Records drawn from a dataset ->

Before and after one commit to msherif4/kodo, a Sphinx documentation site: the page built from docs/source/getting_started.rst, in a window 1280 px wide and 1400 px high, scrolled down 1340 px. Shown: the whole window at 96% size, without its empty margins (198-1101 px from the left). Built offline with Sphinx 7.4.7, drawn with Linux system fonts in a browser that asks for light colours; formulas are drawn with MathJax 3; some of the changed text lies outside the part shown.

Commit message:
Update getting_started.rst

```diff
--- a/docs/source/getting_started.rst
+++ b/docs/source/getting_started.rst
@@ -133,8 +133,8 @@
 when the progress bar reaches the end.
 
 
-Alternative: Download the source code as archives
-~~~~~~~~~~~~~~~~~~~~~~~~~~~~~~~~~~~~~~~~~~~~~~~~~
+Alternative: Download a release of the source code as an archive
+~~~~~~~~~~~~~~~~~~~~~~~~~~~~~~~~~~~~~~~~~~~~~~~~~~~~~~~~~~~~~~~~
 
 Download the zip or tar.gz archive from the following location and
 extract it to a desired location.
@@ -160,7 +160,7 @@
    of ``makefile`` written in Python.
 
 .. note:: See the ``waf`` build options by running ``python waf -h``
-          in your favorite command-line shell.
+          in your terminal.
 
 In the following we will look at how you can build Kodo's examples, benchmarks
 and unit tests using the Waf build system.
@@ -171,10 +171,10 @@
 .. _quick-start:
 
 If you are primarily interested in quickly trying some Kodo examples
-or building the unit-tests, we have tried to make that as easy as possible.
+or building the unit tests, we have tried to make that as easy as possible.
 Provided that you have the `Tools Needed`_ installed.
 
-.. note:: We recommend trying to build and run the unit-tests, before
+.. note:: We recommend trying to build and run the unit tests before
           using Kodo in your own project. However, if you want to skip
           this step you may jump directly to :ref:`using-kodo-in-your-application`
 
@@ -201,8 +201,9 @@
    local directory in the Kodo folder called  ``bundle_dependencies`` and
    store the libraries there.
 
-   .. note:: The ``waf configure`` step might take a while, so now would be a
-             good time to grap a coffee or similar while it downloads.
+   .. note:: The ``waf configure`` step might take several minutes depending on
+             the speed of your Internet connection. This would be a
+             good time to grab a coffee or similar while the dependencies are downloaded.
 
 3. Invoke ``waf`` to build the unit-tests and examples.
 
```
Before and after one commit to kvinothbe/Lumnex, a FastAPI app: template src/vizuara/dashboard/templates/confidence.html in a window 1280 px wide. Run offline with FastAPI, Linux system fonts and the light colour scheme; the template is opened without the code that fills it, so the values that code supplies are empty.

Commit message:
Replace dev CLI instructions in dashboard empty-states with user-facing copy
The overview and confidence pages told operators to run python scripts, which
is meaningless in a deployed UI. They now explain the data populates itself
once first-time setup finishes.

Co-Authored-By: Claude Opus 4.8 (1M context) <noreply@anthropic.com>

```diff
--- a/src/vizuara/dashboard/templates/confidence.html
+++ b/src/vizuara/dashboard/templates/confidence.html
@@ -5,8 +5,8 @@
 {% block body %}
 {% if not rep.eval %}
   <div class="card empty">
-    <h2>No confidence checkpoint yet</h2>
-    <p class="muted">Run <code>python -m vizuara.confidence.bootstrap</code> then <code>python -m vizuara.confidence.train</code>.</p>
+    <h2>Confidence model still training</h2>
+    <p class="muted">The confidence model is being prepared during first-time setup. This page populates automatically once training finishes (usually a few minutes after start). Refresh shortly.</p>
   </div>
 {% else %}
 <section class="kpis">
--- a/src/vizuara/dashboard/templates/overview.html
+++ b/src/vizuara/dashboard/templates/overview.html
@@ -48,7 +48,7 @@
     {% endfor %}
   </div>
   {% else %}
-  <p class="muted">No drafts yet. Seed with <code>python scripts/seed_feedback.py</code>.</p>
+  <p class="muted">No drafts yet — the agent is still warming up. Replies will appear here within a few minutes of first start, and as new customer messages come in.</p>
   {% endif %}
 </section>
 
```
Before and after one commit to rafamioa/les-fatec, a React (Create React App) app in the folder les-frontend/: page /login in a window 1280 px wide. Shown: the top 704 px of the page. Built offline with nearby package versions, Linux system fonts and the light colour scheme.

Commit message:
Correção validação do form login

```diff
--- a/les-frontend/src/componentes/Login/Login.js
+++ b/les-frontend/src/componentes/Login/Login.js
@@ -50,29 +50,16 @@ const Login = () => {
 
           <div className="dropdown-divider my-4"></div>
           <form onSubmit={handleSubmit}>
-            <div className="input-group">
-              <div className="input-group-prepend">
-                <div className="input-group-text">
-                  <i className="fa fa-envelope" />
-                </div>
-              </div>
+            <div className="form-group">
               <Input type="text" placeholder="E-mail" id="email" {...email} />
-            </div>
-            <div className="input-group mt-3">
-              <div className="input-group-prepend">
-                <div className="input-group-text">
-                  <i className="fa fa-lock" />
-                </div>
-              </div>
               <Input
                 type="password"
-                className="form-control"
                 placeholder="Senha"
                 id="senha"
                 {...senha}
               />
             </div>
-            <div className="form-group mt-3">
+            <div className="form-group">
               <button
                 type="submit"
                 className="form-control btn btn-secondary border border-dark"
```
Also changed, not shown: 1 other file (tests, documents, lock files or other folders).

WHAT NEEDS TO BE DONE -> How many of the lines above contain the string "still"? Give the count alone.

EXERCISE SOLUTION -> 2